With her album on hold, the Miami-born, New York-based singer/songwriter/rapper retreated. And, like her fans, she questioned what would happen next.
“It was a tussle of emotions,” explains Dahlia. “There were moments where I was like, “Oh my God, that’s it. I had my moment. I could have seized it and I didn’t. Now here I am. And then there were moments where it was like, ‘No! You know what? I’m going to come back better than ever.’ It was a constant battle over what to believe and I had to shift my emotions all the time to the positive since I had nothing else to go by.” The “big scare” forced Dahlia to re-evaluate and re-adjust. She got healthy, focused on therapy, learned how to better use her powerful voice, and rose to the challenge. “I think part of the growth of it was to make myself believe that it was going to come back.” And then she did.
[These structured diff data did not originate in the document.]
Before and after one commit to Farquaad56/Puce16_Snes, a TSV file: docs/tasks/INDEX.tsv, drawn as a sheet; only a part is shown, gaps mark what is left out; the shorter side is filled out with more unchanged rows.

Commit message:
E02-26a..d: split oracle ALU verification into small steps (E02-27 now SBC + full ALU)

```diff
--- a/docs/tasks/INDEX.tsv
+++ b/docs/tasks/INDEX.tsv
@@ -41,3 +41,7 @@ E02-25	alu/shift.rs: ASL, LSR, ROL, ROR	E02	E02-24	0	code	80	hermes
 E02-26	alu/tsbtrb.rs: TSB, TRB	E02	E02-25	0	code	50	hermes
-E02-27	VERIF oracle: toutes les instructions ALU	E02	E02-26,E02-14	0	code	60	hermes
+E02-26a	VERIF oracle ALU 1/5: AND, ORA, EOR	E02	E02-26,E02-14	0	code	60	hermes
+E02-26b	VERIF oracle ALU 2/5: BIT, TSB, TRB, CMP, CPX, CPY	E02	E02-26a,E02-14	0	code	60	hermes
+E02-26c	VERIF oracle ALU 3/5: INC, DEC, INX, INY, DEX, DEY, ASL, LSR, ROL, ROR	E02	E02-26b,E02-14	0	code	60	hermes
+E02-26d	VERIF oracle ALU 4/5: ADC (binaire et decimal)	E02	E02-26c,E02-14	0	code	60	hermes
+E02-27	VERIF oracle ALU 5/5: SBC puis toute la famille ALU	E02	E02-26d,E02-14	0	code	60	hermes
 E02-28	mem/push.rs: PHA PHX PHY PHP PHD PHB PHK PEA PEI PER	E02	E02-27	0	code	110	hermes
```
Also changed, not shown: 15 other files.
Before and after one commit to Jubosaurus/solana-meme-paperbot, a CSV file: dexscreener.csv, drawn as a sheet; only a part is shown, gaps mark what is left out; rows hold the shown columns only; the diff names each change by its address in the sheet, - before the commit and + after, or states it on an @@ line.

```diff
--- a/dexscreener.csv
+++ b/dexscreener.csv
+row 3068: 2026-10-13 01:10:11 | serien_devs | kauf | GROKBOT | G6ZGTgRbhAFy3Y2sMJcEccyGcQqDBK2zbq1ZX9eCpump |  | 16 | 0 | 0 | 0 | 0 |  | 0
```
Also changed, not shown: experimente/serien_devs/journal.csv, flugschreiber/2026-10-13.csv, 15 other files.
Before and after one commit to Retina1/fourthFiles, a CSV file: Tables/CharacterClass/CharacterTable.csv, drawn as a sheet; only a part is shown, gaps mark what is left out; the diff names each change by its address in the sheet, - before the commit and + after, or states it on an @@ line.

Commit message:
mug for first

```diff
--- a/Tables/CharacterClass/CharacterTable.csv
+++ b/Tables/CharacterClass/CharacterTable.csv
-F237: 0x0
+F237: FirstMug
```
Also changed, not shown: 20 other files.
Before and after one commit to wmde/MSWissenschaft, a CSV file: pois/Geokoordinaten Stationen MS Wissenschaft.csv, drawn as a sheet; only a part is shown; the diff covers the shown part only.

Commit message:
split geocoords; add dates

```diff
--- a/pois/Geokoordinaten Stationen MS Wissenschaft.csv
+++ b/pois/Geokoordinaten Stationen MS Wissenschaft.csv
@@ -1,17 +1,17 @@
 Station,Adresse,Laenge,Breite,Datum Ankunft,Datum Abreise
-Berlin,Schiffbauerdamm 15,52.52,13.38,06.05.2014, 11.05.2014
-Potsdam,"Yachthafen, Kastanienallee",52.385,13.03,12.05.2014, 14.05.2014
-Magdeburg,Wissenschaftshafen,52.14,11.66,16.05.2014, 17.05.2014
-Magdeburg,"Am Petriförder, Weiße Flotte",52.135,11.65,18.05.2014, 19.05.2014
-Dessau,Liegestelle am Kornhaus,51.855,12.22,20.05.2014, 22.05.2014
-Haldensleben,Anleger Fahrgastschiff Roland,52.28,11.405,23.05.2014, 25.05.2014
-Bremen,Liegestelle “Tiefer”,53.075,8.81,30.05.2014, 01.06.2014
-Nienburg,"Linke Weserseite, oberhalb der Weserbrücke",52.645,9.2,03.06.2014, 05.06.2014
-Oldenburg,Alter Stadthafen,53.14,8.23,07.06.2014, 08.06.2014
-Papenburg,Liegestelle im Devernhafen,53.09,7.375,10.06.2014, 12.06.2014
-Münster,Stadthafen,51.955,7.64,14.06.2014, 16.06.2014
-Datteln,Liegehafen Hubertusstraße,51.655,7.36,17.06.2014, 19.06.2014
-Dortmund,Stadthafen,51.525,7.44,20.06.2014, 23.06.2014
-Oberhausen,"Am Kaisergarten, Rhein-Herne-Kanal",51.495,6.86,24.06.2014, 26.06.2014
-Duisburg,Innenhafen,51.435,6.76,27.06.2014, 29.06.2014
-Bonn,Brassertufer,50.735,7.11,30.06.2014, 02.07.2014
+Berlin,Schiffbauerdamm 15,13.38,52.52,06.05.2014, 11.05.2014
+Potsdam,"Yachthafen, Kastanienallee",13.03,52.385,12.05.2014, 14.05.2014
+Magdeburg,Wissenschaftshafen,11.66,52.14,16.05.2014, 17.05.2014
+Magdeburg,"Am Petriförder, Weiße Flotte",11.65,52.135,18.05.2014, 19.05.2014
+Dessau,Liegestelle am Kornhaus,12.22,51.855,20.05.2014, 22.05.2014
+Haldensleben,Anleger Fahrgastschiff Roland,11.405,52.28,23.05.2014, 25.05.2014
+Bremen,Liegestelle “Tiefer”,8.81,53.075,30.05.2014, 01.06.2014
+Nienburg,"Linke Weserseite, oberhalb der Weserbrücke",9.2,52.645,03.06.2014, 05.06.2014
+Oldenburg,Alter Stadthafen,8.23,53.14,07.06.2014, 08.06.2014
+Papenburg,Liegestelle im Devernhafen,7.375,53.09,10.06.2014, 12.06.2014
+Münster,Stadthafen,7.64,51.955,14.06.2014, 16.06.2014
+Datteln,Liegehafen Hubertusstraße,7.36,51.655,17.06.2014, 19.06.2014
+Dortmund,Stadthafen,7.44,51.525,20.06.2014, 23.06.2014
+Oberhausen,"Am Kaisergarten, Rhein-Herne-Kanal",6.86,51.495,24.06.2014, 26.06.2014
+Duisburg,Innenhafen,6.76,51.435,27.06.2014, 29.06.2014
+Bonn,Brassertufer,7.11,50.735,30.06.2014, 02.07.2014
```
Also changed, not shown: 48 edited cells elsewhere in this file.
Now, nearly a year to the date, Dahlia’s My Garden is getting major love from fans and critics. The positive response has had a lightening effect. “It feels like I was constipated and I just dumped a big dookie and I feel so much better,” jokes the raspy-voiced singer. “Of course, because I’m an artist, I’m already on to some new shit. But I still am so happy with this project [and] that it’s out and people want to hear it. I don’t feel crazy, you know? I’ve been sitting with this music and it sucked because the joy of music is about sharing it and I wasn’t able to do that for so long.”
The mercurial album is a standout from track to track. Dahlia’s growling reggae-tinged vocals ─ Rihanna meets Axl Rose – captivate from the already popular “Gangsta” and a reworked “My Garden,” to the stirring “Walk On Water,” forceful “Tumbao,” and raw closing track, “Just Another Dude,” one Dahlia recorded in two takes immediately following the end of a destructive relationship. She’s confessional, vulnerable, and real. And it’s freed her.
“In relationships I would lie and have all these secrets that I had to keep and I’m just friggin’ tired of doing that. I kept so many secrets that were really hard for me and they hurt. I had no one to talk to or turn to. I was really alone, so I guess I took it to the other extreme.”
Dahlia’s next plans include concentrating on her Cuban roots and putting a Spanish project together—just another part of her focus on staying true to her own voice. “I wish there was a pamphlet that said, ‘This is what you got to do to make sure that everyone likes you, and everybody understands, and nobody has a misconception of what you are or misjudges you.’ But ultimately I’m not worried. I know my true intentions and I think if they haven’t already been shown, then they eventually will.”
[magazine month=”March” year=”2015″]